If you find that (defendant) committed (crime charged) and you also find beyond a reasonable doubt that (defendant) was personally wearing a hood, mask, or other device that concealed [his] [her] identity, you should find (defendant) guilty of (crime charged) while wearing a device that concealed [his] [her] identity.
If you find that (defendant) committed (crime charged) but you are not convinced beyond a reasonable doubt that [he] [she] personally wore a hood, mask, or other device that concealed [his] [her] identity, then you should find the defendant guilty only of (crime charged).
Fla. Std. Jury Instr. (Crim) 3.3(e).
As seen above, neither section 775.0845 nor Standard Jury Instruction 3.3(e) contain any requirement that a person conceal their identity throughout the entire criminal episode, or for any specific length of time, to prove that the person intended to conceal their identity. Instead, the factfinder simply considers the totality of the evidence to determine whether the person personally wore a hood, mask, or other device to conceal their identity.
Here, the trial court, as factfinder, considered the totality of the evidence and appropriately determined that the juvenile used his shirt to conceal his identity.

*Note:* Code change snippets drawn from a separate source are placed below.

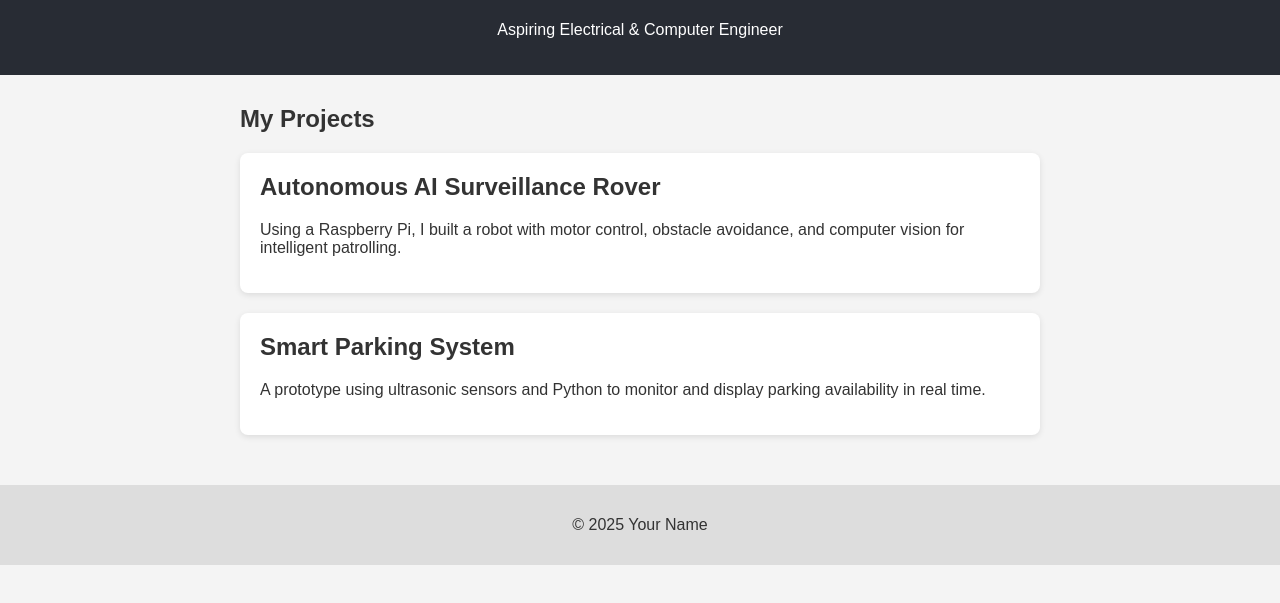
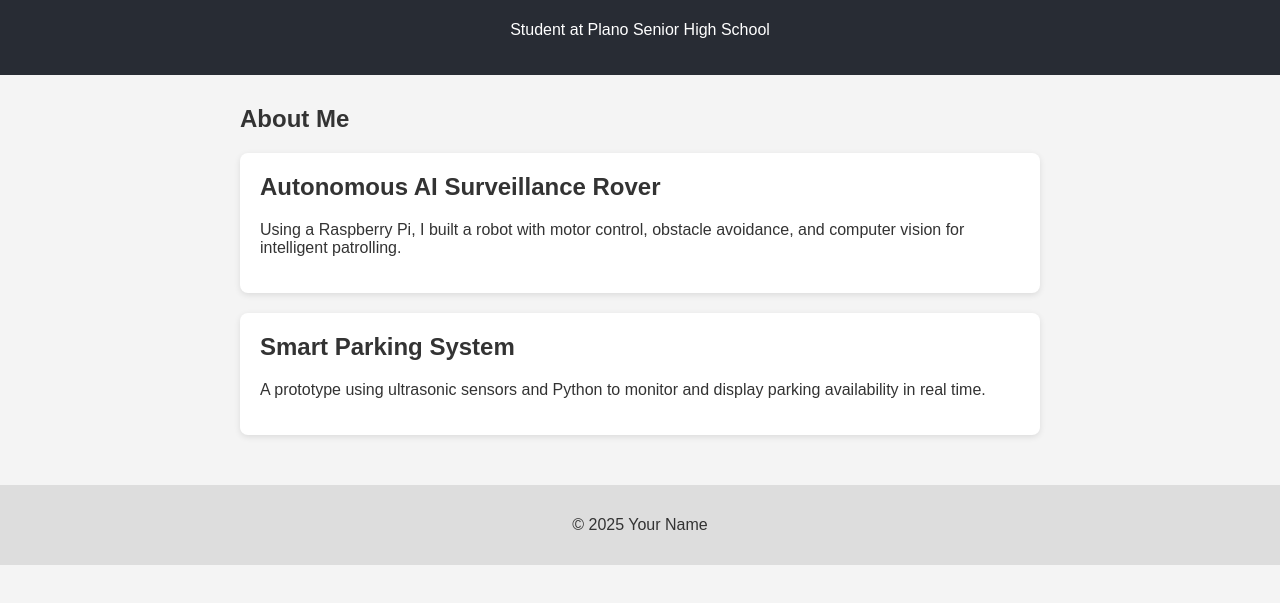
Before and after one commit to ashgup08/portfolio, a plain HTML site: page index.html in a window 1280 px wide. Shown: the part 79-682 px from the top of the page. Drawn offline with Linux system fonts and the light colour scheme.

Commit message:
Update index.html

```diff
--- a/index.html
+++ b/index.html
@@ -3,10 +3,10 @@
 <head>
   <meta charset="UTF-8" />
   <meta name="viewport" content="width=device-width, initial-scale=1.0" />
-  <title>Your Name - Portfolio</title>
+  <title>Ashwin Gupta - Portfolio</title>
   <style>
     body {
-      font-family: Arial, sans-serif;
+      font-family: Arimo, sans-serif;
       margin: 0;
       background-color: #f4f4f4;
       color: #333;
@@ -49,11 +49,11 @@
 
 <header>
   <h1>Your Full Name</h1>
-  <p>Aspiring Electrical & Computer Engineer</p>
+  <p>Student at Plano Senior High School</p>
 </header>
 
 <div class="container">
-  <h2>My Projects</h2>
+  <h2>About Me</h2>
 
   <div class="project">
     <h2>Autonomous AI Surveillance Rover</h2>
```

As the trial court observed, even if the juvenile's use of his shirt to conceal his identity was for only "a brief amount of time," such
use of his shirt to conceal his identity still violated section 775.0845.
The juvenile nevertheless argues that his identity was readily apparent on the home security video recording. According to the defendant:
If [the juvenile] had covered his face only outside the house, an inference that [the juvenile] was attempting to conceal his identity from cameras or possible witnesses from surrounding properties could be made. Likewise, if [the juvenile] covered his face only when inside the home, an inference that he was attempting to conceal his identity from cameras or residents could be made. However, [the juvenile] did neither of those things.
[Thus, the juvenile's] actions in placing his shirt over the lower part of his face while inside and outside the home, for a total of approximately eight minutes, were insufficient to support the inference that he was doing so to conceal his identity.
We conclude the juvenile's argument is misplaced. The fact that the home security video recording captured the juvenile removing and replacing the shirt over the lower part of his face constitutes competent, substantial evidence that he was doing so to conceal his identity. Viewing the evidence in the light most favorable to the state, the trial court, as the trier of fact, could find the existence of the "mask" enhancement beyond a reasonable doubt. See S.B. , 31 So.3d at 969–70 ("When moving for a judgment of acquittal, a [juvenile] admits both the facts adduced, as well as every conclusion favorable to the State that a finder of fact could fairly and reasonably infer from the evidence. Evidence is sufficient to sustain a conviction if a rational trier of fact could find the existence of the elements of the crime beyond a reasonable doubt after viewing the evidence in a light most favorable to the State.") (internal citations omitted).
With the growing use of home security video technology as a crime prevention measure, it is not unreasonable to conclude that a person intending to burglarize a dwelling would wear a hood, mask, or other device to conceal their identity. The fact that a "witness" is not present to view the person wearing the hood, mask, or other device is irrelevant. The point is that the person is wearing the hood, mask, or other device to conceal their identity. See Fletcher v. State , 472 So.2d 537, 540 (Fla. 5th DCA 1985) (section 775.0845"is aimed at criminals who employ devices either to make witnesses' identifications of them difficult or to otherwise facilitate the commission of a crime. This may include covering up one's face ....") (emphasis added).
Based on the foregoing, we affirm the juvenile's adjudication for burglary of a dwelling while wearing a mask.
Ciklin, C.J., and Damoorgian, J., concur.